There has been impressive growth in the electric vehicle (EV) sector in the past few years, with greater numbers of consumers demanding either electric or hybrid vehicles, and manufacturers responding by releasing more models. Russell Kelsall discusses the challenge of their funding.
While the manufacturing and distribution sector grows, so does the sector looking at financing the acquisition of EVs. But what kind of legal issues should motor finance providers consider when financing EVs?
The first key issue is how the vehicle is financed. The two most common approaches seem to be either (a) a hire purchase (including PCP) or conditional sale agreement for the vehicle, or (b) a hire purchase (including PCP) or conditional sale agreement for the vehicle (but not the battery) and a hire (or lease) agreement for the battery.
The first approach is often used to finance non-electric vehicles, and consumers are familiar with such agreements. But the second approach factors in both the end-of-life value of batteries, and manufacturers wishing to keep some control over the batteries. If the first approach is adopted by a lender, it is likely to be more straightforward for customers, lenders and dealers.
Lenders financing non-electric vehicles will sometimes have to consider if they have lost title under Part III of the Hire Purchase Act 1964 (the HPA) where their customer sells the vehicle without the lender’s consent. This is often called the ‘innocent purchaser’ exception – but the devil is, AS always, in the detail. However, the goods financed by the hire-purchase or conditional sale agreement must be a “motor vehicle” for this exception to potentially apply. The HPA says a motor vehicle is a “mechanically propelled vehicle intended or adapted for use on roads to which the public has access”. But is an electric vehicle a “mechanically propelled vehicle”? It probably is (see, for example, Section 189(1) of the Road Traffic Act 1988) but there could be some room for argument. And the position is probably more complex where a customer has two agreements.
If a lender adopts the ‘two agreement’ approach, there are a number of other issues including advertising, affordability and creditworthiness, and documentation:
- The FCA’s Consumer Credit Sourcebook (CONC) includes a number of rules on financial promotions that apply when encouraging customers to enter into a regulated credit agreement. But many of those rules do not expressly apply to a regulated consumer hire agreement. So what should a lender do to keep to the rules – both their letter and spirit? The answer is to probably adopt some form of hybrid – no pun intended! – approach;
- The same point applies to affordability and creditworthiness: CONC makes a number of rules that apply to a regulated credit agreement and not a regulated consumer hire agreement. But a hybrid approach is probably the safest way forward;
- The documentation, and explanation of it, is likely to present the biggest challenge.

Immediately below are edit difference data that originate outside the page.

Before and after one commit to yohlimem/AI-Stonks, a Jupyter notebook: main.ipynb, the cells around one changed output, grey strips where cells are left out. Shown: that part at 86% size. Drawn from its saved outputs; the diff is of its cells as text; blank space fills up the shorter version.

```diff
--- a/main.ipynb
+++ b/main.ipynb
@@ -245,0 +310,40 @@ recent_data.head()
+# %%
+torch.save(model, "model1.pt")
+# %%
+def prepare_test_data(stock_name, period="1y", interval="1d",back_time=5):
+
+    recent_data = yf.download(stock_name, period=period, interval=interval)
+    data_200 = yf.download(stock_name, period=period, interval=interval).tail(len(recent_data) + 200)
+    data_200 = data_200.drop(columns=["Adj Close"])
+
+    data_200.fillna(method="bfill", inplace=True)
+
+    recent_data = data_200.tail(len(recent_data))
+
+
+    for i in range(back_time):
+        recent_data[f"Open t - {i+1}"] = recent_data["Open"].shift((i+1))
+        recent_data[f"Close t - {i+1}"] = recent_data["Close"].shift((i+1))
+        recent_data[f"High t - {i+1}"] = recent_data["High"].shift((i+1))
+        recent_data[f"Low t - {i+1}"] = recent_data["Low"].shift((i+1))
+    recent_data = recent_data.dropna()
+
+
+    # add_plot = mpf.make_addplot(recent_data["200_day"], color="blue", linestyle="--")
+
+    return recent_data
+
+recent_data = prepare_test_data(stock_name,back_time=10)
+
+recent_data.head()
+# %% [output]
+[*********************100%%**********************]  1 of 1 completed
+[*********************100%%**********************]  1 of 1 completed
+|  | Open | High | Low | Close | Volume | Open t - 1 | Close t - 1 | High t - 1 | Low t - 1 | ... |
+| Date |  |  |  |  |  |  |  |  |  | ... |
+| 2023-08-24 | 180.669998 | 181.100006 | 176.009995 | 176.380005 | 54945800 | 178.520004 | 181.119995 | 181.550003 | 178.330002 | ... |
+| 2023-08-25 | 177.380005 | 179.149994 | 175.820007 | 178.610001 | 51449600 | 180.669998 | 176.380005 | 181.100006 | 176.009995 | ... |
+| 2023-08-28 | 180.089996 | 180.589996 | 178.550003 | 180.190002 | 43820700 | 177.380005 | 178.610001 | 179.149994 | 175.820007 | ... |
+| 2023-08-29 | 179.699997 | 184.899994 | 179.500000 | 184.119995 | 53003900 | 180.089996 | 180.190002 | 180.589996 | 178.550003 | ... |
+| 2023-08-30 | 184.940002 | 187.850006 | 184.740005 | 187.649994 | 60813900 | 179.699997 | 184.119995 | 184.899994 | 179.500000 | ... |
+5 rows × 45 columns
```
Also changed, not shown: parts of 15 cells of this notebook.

For example, there could be confusion if a customer wishes to exercise their right to voluntarily terminate the hire purchase or conditional sale agreement under Section 99(1) of the Consumer Credit Act 1974 (the CCA). There is no similar right for a regulated consumer hire agreement (the right of termination in Section 101 of the CCA often applies only in limited situations). Lenders may, therefore, need to think about including terms in the hire agreement, saying it automatically ends if the credit agreement ends.

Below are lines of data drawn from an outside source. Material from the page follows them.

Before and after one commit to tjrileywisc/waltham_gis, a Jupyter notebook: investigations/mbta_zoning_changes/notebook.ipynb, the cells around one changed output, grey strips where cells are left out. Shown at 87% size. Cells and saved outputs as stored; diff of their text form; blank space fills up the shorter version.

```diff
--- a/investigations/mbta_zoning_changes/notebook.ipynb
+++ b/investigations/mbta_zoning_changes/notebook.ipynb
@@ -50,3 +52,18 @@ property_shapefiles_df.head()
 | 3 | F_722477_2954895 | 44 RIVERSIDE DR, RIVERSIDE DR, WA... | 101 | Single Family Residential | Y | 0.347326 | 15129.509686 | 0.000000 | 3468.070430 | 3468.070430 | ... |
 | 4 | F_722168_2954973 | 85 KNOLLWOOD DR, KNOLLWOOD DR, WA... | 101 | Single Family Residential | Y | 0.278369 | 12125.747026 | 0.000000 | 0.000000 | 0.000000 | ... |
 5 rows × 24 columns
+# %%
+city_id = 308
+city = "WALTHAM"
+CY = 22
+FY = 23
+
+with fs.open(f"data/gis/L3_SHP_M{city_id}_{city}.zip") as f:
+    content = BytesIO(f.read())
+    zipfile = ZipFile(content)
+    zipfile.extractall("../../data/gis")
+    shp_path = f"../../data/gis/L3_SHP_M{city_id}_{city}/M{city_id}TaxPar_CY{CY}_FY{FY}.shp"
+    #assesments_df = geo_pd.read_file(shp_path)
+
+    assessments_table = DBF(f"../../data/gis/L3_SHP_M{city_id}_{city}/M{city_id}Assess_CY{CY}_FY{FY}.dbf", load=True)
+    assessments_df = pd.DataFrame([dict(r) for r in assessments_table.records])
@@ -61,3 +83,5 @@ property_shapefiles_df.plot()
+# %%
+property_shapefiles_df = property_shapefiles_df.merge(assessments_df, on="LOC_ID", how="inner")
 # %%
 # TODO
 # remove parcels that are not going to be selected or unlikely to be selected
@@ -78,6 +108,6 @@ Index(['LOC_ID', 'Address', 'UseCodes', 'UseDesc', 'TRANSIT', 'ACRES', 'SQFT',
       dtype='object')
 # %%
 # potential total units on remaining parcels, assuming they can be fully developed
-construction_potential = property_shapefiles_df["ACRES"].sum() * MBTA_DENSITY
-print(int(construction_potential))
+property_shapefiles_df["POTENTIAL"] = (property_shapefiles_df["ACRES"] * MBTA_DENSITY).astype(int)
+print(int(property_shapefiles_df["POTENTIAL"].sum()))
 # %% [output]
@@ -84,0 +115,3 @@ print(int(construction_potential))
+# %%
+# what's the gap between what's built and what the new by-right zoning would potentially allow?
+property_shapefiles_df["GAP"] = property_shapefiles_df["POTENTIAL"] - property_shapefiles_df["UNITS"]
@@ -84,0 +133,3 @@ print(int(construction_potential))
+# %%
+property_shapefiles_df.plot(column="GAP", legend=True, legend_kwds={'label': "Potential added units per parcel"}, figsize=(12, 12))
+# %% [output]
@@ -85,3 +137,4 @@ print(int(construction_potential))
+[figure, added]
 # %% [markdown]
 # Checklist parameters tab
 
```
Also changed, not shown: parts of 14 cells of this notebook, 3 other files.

The issue of two agreements firmly comes into focus when a customer has a quality issue with a vehicle. Fortunately, the Consumer Rights Act 2015 means (where the customer is a consumer) the customer will have the same rights under both contracts – the position under the old law would have been extremely confusing for consumers and lenders! But what if there is an issue with the battery? If the customer is entitled to reject the battery, are they also entitled to reject the vehicle? And if there is an issue with the vehicle – say the sunroof leaks – where a buyer is entitled to reject the vehicle, are they also entitled to reject the battery? There is no clear answer, but it seems likely that a rejection of one agreement will be a rejection of the other – see, by analogy, the Supreme Court’s decision in Durkin v DSG Retail Limited & HFC Bank plc (2014).

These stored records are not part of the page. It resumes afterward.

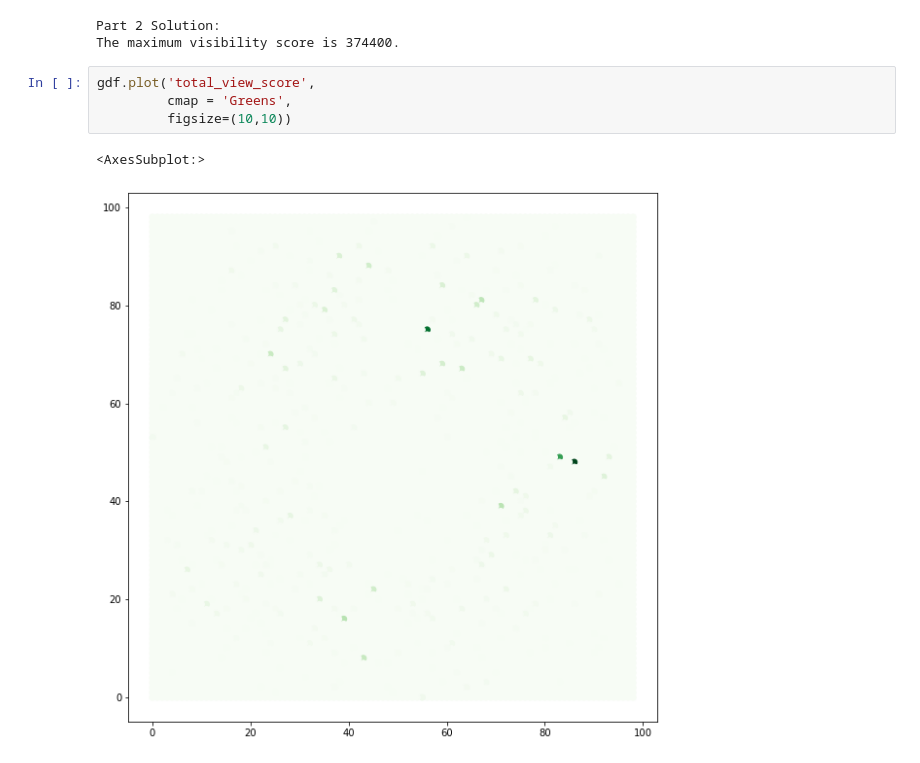
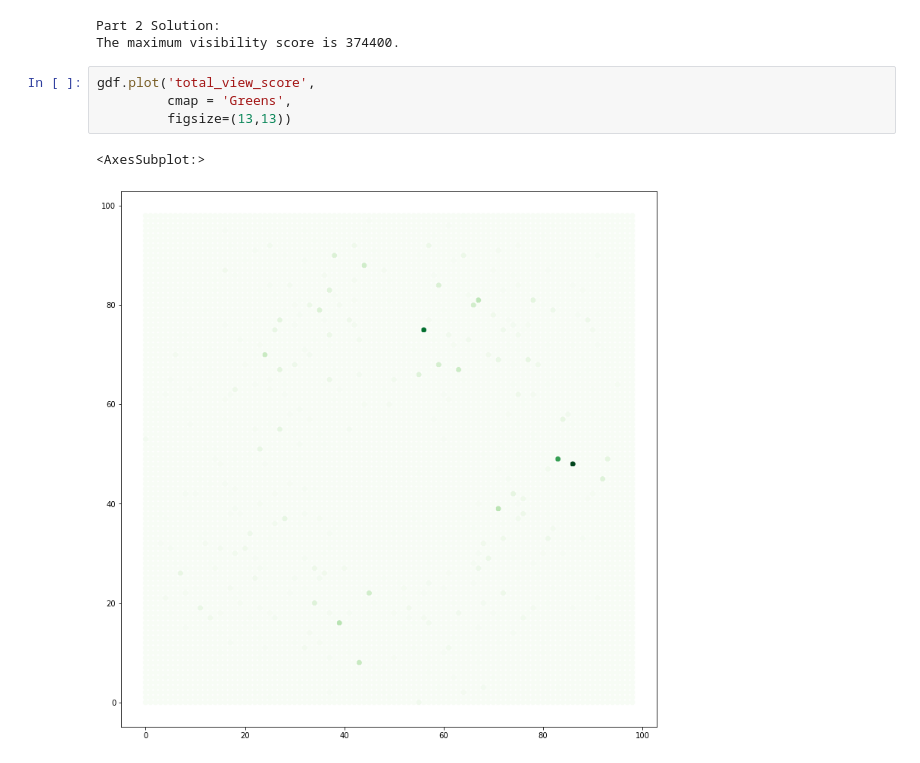
Before and after one commit to christyheaton/advent2022, a Jupyter notebook: day8.ipynb, the cells around one changed output. Drawn from its saved outputs; the diff is of its cells as text.

```diff
--- a/day8.ipynb
+++ b/day8.ipynb
@@ -122,7 +122,7 @@ The maximum visibility score is 374400.
 # %%
 gdf.plot('total_view_score',
          cmap = 'Greens',
-         figsize=(10,10))
+         figsize=(13,13))
 # %% [output]
 <AxesSubplot:>
-[figure, old version]
+[figure, new version]
```
Also changed, not shown: parts of 2 cells of this notebook.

Does the financing of EVs raise issues to consider? Yes. Like most new products, a lender will need to think about the risks and challenges. If a lender adopts the ‘two agreement’ approach, the biggest challenge is likely to be clearly explaining the position to the customer to avoid risks of mis-selling allegations and complaints. But as long as all of these issues are fully considered, and sensibly dealt with, it seems unlikely that any of them are fatal to the financing of EVs.